If instead, the fund distributed the shares to its partners, rather than selling them inside the partnership, investors could “tack” their holding period to the fund’s holding period. If investors hold the shares for at least six months post-distribution, the shares will meet the holding period requirement and gain can be excluded.
Mergers & Acquisitions
You are a fund manager and a board member of a small QSBS eligible company being targeted for acquisition by a public company. The term sheet outlines an offer to acquire 100% of the stock of the QSBS company in exchange for stock of the public company acquirer. The offer is good but not great and the board can’t get a consensus on whether to accept it. The investment was made almost five years ago, and you don’t want to lose out on QSBS treatment by taking a deal this close to the finish line.
Good news! If the transaction qualifies as a tax-free reorganization under sections 351 or 368 of the IRC, any non-QSBS stock received in exchange for shares that are otherwise QSBS eligible will become QSBS eligible so long as the other requirements continue to be met. The fund could hold the public shares until the five-year holding requirement was met and then sell or distribute QSBS stock to its investors.

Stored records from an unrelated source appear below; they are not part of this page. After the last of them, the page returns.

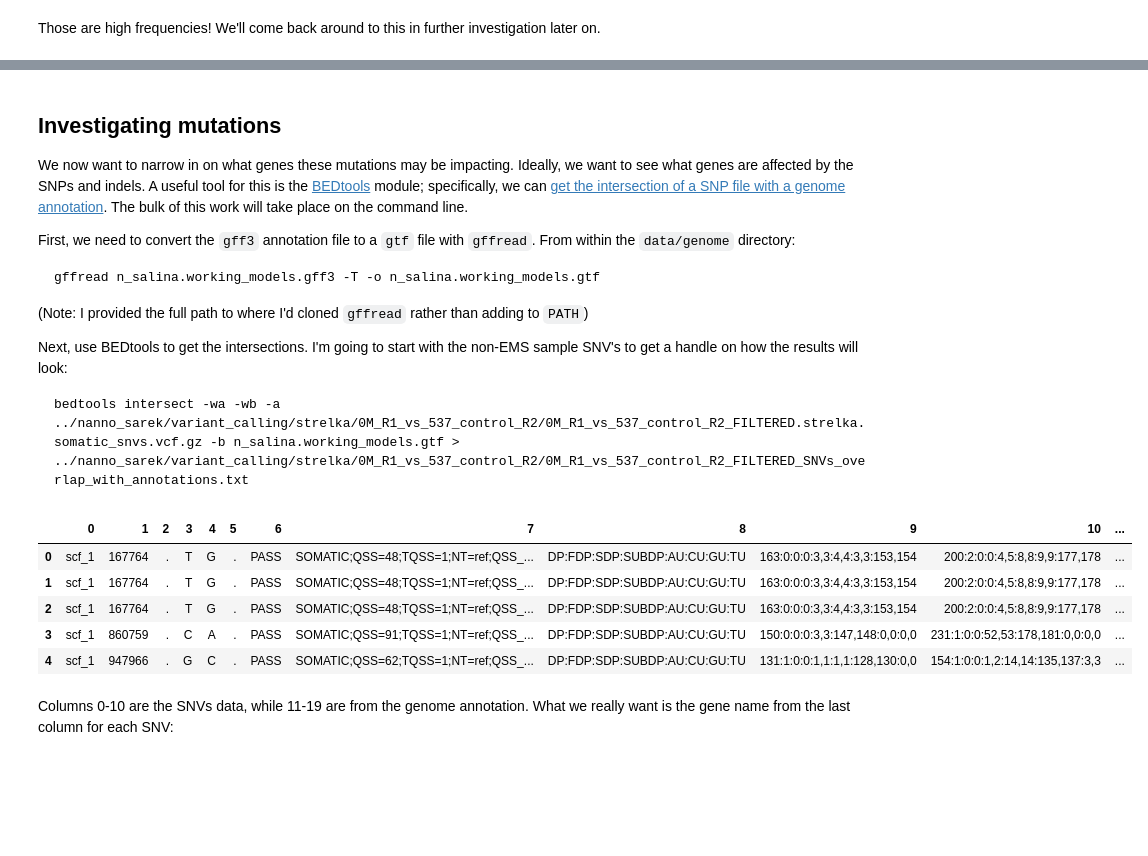
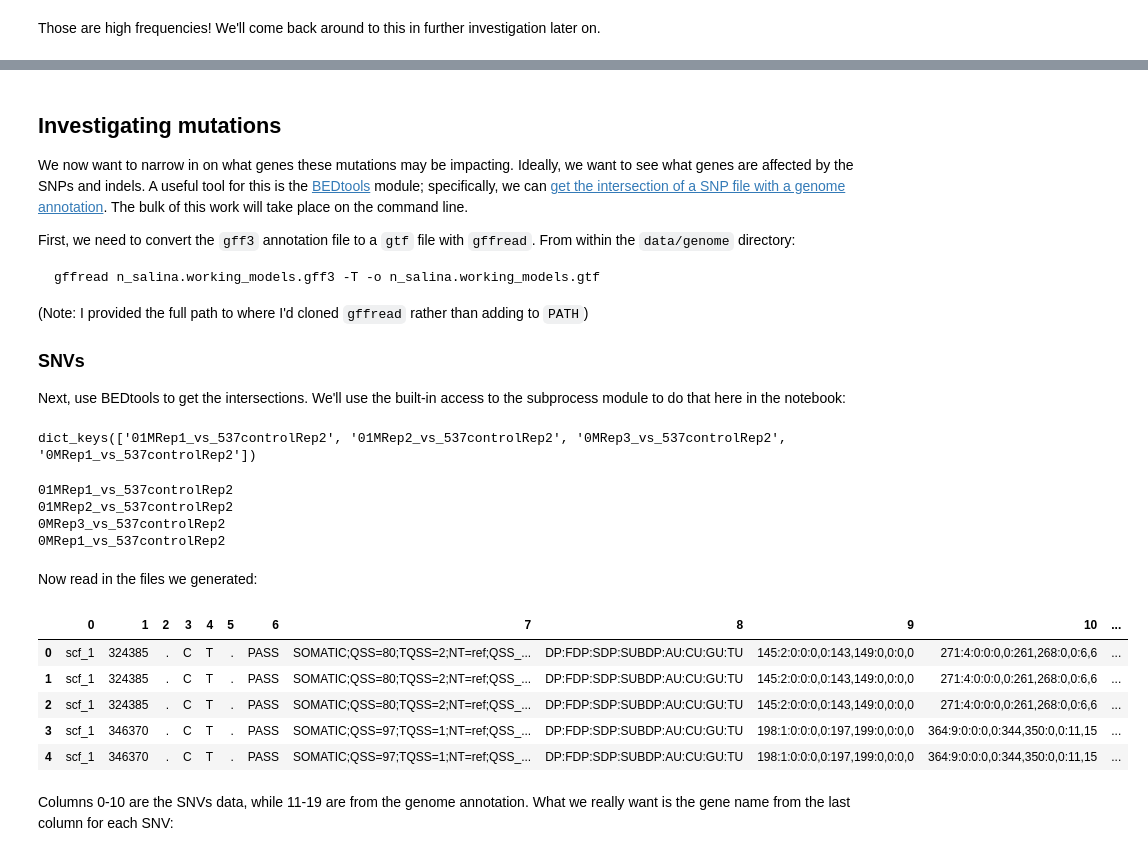
Before and after one commit to serenalotreck/evolved-nanno, a Jupyter notebook: notebooks/variant_exploration.ipynb, the cells around one changed output, grey strips where cells are left out. Saved outputs shown, nothing was run; the diff lists cells and outputs as text; code cells hidden in the pictures; blank space fills up the shorter version.

````diff
--- a/notebooks/variant_exploration.ipynb
+++ b/notebooks/variant_exploration.ipynb
@@ -269,3 +295,17 @@ for sample in ['0M_R1', '0_1M_R2']:
+# %%
+# Adapted from the Gemini suggested answer
+filtered_indel_paths = {}
+for sample in indel_filepaths.keys():
+    indel_path = f'{var_top_path}/{sample}/{sample}.strelka.somatic_indels.vcf.gz'
+    filtered_path = f'{var_top_path}/{sample}/{sample}.strelka.somatic_indels_FILTERED.vcf.gz'
+    filtered_indel_paths[sample] = filtered_path
+
+    with VariantFile(indel_path) as vcf_in, \
+         VariantFile(filtered_path, 'w', header=vcf_in.header) as vcf_out:
+
+        for record in vcf_in:
+            if 'PASS' in record.filter.keys():
+                vcf_out.write(record)
 # %% [markdown]
 Calculate the alternate allele frequencies of the indels, following the procedure provided by strelka (modified the previous function to have an indels option):
 
@@ -275,6 +315,7 @@ tier1AltCounts = First comma-delimited value from FORMAT/TIR
 Somatic allele freqeuncy is $tier1AltCounts / ($tier1AltCounts + $tier1RefCounts)
 ```
 # %%
-indel_freqs_0M_R1 = calculateAlleleFreqs('/mnt/research/Walker_Lab_Research/Serena_project_data/evolved-nanno_data/data/nanno_sarek/strelka_output/variant_calling/strelka/0M_R1_vs_537_control_R2/0M_R1_vs_537_control_R2_FILTERED.strelka.somatic_indels.vcf.gz', indels=True)
-indel_freqs_0_1M_R2 = calculateAlleleFreqs('/mnt/research/Walker_Lab_Research/Serena_project_data/evolved-nanno_data/data/nanno_sarek/strelka_output/variant_calling/strelka/0_1M_R2_vs_537_control_R2/0_1M_R2_vs_537_control_R2_FILTERED.strelka.somatic_indels.vcf.gz', indels=True)
+all_alt_freqs_indels = {}
+for sample, indel_path in filtered_indel_paths.items():
+    all_alt_freqs_indels[sample] = calculateAlleleFreqs(indel_path, indels=True)
 # %%
@@ -299,6 +339,6 @@ sns.violinplot(indel_for_violin_df, x='sample', y='alt_frequency')
 # %% [markdown]
 This is much different than the SNVs! In the non-EMS sample, there's at least one mutation with a high frequency; what's the maximum value, and what's the indel?
 # %%
-print(f'The maximum frequency indel in 0M_R1 was {max(indel_freqs_0M_R1, key=indel_freqs_0M_R1.get)}, with a frequency of {max(indel_freqs_0M_R1.values()):.2f}')
-print(f'The maximum frequency indel in 0_1M_R2 was {max(indel_freqs_0_1M_R2, key=indel_freqs_0_1M_R2.get)}, with a frequency of {max(indel_freqs_0_1M_R2.values()):.2f}')
+for sample, freqs in all_alt_freqs_indels.items():
+    print(f'Maximum frequency is for variant {max(freqs, key=freqs.get)}, with a frequency of {max(freqs.values()):.3f}')
 # %% [output]
@@ -320,19 +369,48 @@ gffread n_salina.working_models.gff3 -T -o n_salina.working_models.gtf
 ```
 (Note: I provided the full path to where I'd cloned `gffread` rather than adding to `PATH`)
 
-Next, use BEDtools to get the intersections. I'm going to start with the non-EMS sample SNV's to get a handle on how the results will look:
-```
-bedtools intersect -wa -wb -a ../nanno_sarek/variant_calling/strelka/0M_R1_vs_537_control_R2/0M_R1_vs_537_control_R2_FILTERED.strelka.somatic_snvs.vcf.gz -b n_salina.working_models.gtf > ../nanno_sarek/variant_calling/strelka/0M_R1_vs_537_control_R2/0M_R1_vs_537_control_R2_FILTERED_SNVs_overlap_with_annotations.txt
-```
+### SNVs
+Next, use BEDtools to get the intersections. We'll use the built-in access to the subprocess module to do that here in the notebook:
+# %%
+# Copy these into the bash command below
+print(snv_filepaths.keys())
+# %% [output]
+dict_keys(['01MRep1_vs_537controlRep2', '01MRep2_vs_537controlRep2', '0MRep3_vs_537controlRep2', '0MRep1_vs_537controlRep2'])
+# %%
+%%bash
+module load BEDTools/2.31.0-GCC-12.3.0
+strings=(
+    "01MRep1_vs_537controlRep2"
+    "01MRep2_vs_537controlRep2"
+    "0MRep3_vs_537controlRep2"
+    "0MRep1_vs_537controlRep2"
+)
+for string in "${strings[@]}"; do
+    echo $string
+    bedtools intersect \
+        -wa -wb \
+        -a "/mnt/research/Walker_Lab_Research/Serena_project_data/evolved-nanno_data/data/nanno_sarek/separate_samplesheets_strelka/variant_calling/strelka/${string}/${string}.strelka.somatic_snvs_FILTERED.vcf.gz" -b /mnt/research/Walker_Lab_Research/Serena_project_data/evolved-nanno_data/data/genome/n_salina.working_models.gtf > "/mnt/research/Walker_Lab_Research/Serena_project_data/evolved-nanno_data/data/nanno_sarek/separate_samplesheets_strelka/variant_calling/strelka/${string}/${string}_FILTERED_SNVs_overlap_with_annotations.txt"
+done
+# %% [output]
+01MRep1_vs_537controlRep2
+01MRep2_vs_537controlRep2
+0MRep3_vs_537controlRep2
+0MRep1_vs_537controlRep2
+# %% [markdown]
+Now read in the files we generated:
+# %%
+snv_intersects = {}
+for sample in snv_filepaths.keys():
+    df = pd.read_csv(f'/mnt/research/Walker_Lab_Research/Serena_project_data/evolved-nanno_data/data/nanno_sarek/separate_samplesheets_strelka/variant_calling/strelka/{sample}/{sample}_FILTERED_SNVs_overlap_with_annotations.txt', sep='\t', header=None)
+    snv_intersects[sample] = df
 # %%
-gene_intersects_0M_R1 = pd.read_csv('/mnt/research/Walker_Lab_Research/Serena_project_data/evolved-nanno_data/data/nanno_sarek/strelka_output/variant_calling/strelka/0M_R1_vs_537_control_R2/0M_R1_vs_537_control_R2_FILTERED_SNVs_overlap_with_annotations.txt', sep='\t', header=None)
-gene_intersects_0M_R1.head()
+snv_intersects['01MRep1_vs_537controlRep2'].head()
 # %% [output]
 |  | 0 | 1 | 2 | 3 | 4 | 5 | 6 | 7 | 8 | 9 | 10 | ... |
-| 0 | scf_1 | 167764 | . | T | G | . | PASS | SOMATIC;QSS=48;TQSS=1;NT=ref;QSS_... | DP:FDP:SDP:SUBDP:AU:CU:GU:TU | 163:0:0:0:3,3:4,4:3,3:153,154 | 200:2:0:0:4,5:8,8:9,9:177,178 | ... |
-| 1 | scf_1 | 167764 | . | T | G | . | PASS | SOMATIC;QSS=48;TQSS=1;NT=ref;QSS_... | DP:FDP:SDP:SUBDP:AU:CU:GU:TU | 163:0:0:0:3,3:4,4:3,3:153,154 | 200:2:0:0:4,5:8,8:9,9:177,178 | ... |
-| 2 | scf_1 | 167764 | . | T | G | . | PASS | SOMATIC;QSS=48;TQSS=1;NT=ref;QSS_... | DP:FDP:SDP:SUBDP:AU:CU:GU:TU | 163:0:0:0:3,3:4,4:3,3:153,154 | 200:2:0:0:4,5:8,8:9,9:177,178 | ... |
-| 3 | scf_1 | 860759 | . | C | A | . | PASS | SOMATIC;QSS=91;TQSS=1;NT=ref;QSS_... | DP:FDP:SDP:SUBDP:AU:CU:GU:TU | 150:0:0:0:3,3:147,148:0,0:0,0 | 231:1:0:0:52,53:178,181:0,0:0,0 | ... |
-| 4 | scf_1 | 947966 | . | G | C | . | PASS | SOMATIC;QSS=62;TQSS=1;NT=ref;QSS_... | DP:FDP:SDP:SUBDP:AU:CU:GU:TU | 131:1:0:0:1,1:1,1:128,130:0,0 | 154:1:0:0:1,2:14,14:135,137:3,3 | ... |
+| 0 | scf_1 | 324385 | . | C | T | . | PASS | SOMATIC;QSS=80;TQSS=2;NT=ref;QSS_... | DP:FDP:SDP:SUBDP:AU:CU:GU:TU | 145:2:0:0:0,0:143,149:0,0:0,0 | 271:4:0:0:0,0:261,268:0,0:6,6 | ... |
+| 1 | scf_1 | 324385 | . | C | T | . | PASS | SOMATIC;QSS=80;TQSS=2;NT=ref;QSS_... | DP:FDP:SDP:SUBDP:AU:CU:GU:TU | 145:2:0:0:0,0:143,149:0,0:0,0 | 271:4:0:0:0,0:261,268:0,0:6,6 | ... |
+| 2 | scf_1 | 324385 | . | C | T | . | PASS | SOMATIC;QSS=80;TQSS=2;NT=ref;QSS_... | DP:FDP:SDP:SUBDP:AU:CU:GU:TU | 145:2:0:0:0,0:143,149:0,0:0,0 | 271:4:0:0:0,0:261,268:0,0:6,6 | ... |
+| 3 | scf_1 | 346370 | . | C | T | . | PASS | SOMATIC;QSS=97;TQSS=1;NT=ref;QSS_... | DP:FDP:SDP:SUBDP:AU:CU:GU:TU | 198:1:0:0:0,0:197,199:0,0:0,0 | 364:9:0:0:0,0:344,350:0,0:11,15 | ... |
+| 4 | scf_1 | 346370 | . | C | T | . | PASS | SOMATIC;QSS=97;TQSS=1;NT=ref;QSS_... | DP:FDP:SDP:SUBDP:AU:CU:GU:TU | 198:1:0:0:0,0:197,199:0,0:0,0 | 364:9:0:0:0,0:344,350:0,0:11,15 | ... |
 # %% [markdown]
 Columns 0-10 are the SNVs data, while 11-19 are from the genome annotation. What we really want is the gene name from the last column for each SNV:
````
Also changed, not shown: parts of 87 cells of this notebook.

The moral of the story is that even if a company has an “exit” before five years that doesn’t necessarily mean the shares you received won’t qualify for this incredible tax-saving opportunity. With the ability to survive IPOs, pass-through fund structures, and even convert non-QSBS eligible shares received in M&A transactions into QSBS shares, Section 1202 of the IRC truly is the gift that keeps on giving.
More gifts by Dave Reed, here.